> **AVAILABLE DATA**:
#####
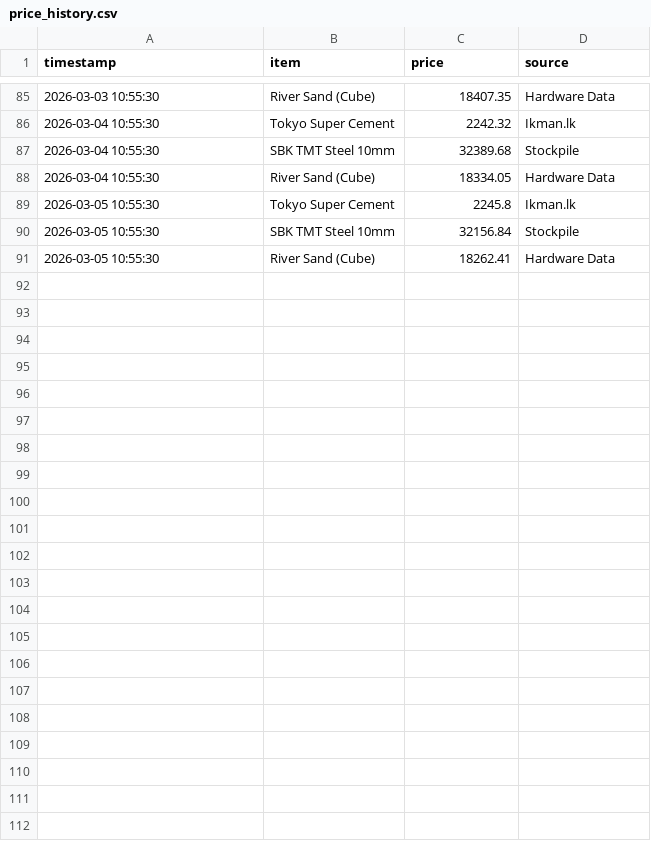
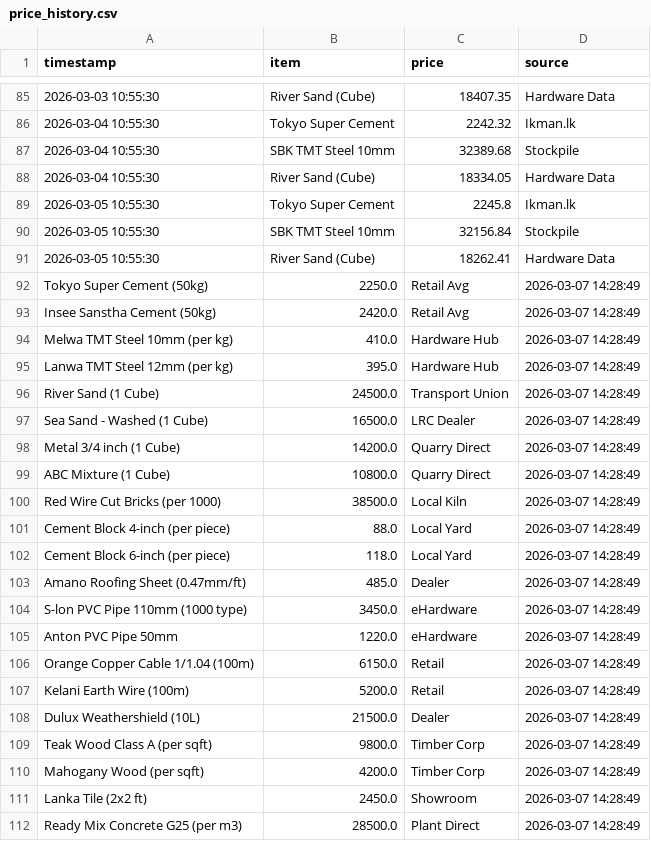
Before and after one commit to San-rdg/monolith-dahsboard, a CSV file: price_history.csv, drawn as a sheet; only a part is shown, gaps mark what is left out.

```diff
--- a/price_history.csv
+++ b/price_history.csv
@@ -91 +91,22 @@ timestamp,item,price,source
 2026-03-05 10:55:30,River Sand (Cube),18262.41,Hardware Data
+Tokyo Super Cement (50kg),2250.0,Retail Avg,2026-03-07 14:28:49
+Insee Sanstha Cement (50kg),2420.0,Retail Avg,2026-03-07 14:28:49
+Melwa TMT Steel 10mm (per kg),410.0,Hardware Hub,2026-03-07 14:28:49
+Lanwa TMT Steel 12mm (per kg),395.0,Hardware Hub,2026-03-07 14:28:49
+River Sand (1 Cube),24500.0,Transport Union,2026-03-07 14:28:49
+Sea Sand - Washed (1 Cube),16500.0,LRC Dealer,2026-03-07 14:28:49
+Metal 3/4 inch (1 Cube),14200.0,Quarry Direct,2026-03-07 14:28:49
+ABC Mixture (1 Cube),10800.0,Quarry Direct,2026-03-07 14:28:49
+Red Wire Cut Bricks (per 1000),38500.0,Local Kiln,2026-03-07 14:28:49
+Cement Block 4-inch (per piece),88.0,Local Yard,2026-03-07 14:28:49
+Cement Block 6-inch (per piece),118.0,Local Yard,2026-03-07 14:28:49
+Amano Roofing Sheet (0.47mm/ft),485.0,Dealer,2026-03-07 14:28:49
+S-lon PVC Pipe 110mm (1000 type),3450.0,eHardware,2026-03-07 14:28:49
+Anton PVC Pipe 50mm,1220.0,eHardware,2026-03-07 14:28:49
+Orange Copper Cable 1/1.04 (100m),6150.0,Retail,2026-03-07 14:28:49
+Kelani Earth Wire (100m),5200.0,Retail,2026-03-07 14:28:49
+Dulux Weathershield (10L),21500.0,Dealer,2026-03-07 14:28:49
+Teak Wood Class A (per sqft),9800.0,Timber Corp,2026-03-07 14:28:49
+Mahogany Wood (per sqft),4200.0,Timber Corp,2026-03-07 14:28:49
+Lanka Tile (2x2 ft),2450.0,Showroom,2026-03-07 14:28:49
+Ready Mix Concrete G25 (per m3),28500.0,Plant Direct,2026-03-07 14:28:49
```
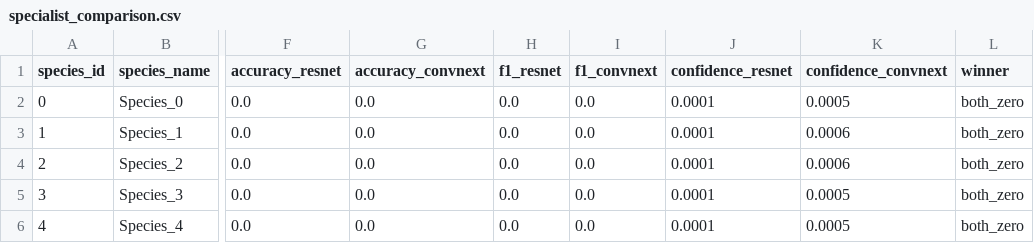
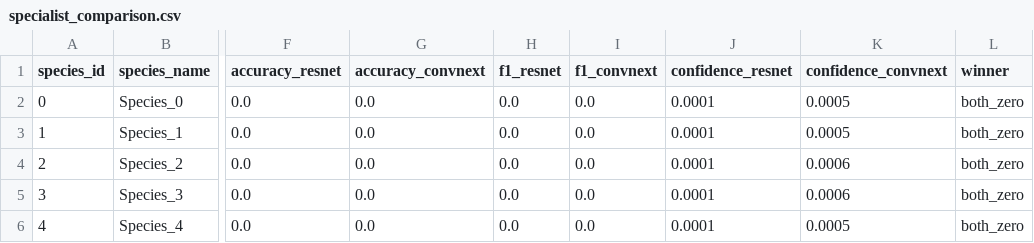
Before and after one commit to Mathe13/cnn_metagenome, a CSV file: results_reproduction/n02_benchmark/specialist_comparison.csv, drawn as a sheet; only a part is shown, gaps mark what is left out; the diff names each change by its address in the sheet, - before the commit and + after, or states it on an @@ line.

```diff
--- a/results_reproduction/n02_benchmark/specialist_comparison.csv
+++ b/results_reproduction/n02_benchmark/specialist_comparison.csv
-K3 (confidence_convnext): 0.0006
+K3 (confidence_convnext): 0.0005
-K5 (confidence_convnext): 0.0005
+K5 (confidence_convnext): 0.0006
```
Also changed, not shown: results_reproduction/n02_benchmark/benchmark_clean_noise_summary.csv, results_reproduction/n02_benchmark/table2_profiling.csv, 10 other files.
#####
> **YOUR GOAL**:
Please report every line of the listing that contains the string "inch".

> **RESULT BELOW**:
+Metal 3/4 inch (1 Cube),14200.0,Quarry Direct,2026-03-07 14:28:49
+Cement Block 4-inch (per piece),88.0,Local Yard,2026-03-07 14:28:49
+Cement Block 6-inch (per piece),118.0,Local Yard,2026-03-07 14:28:49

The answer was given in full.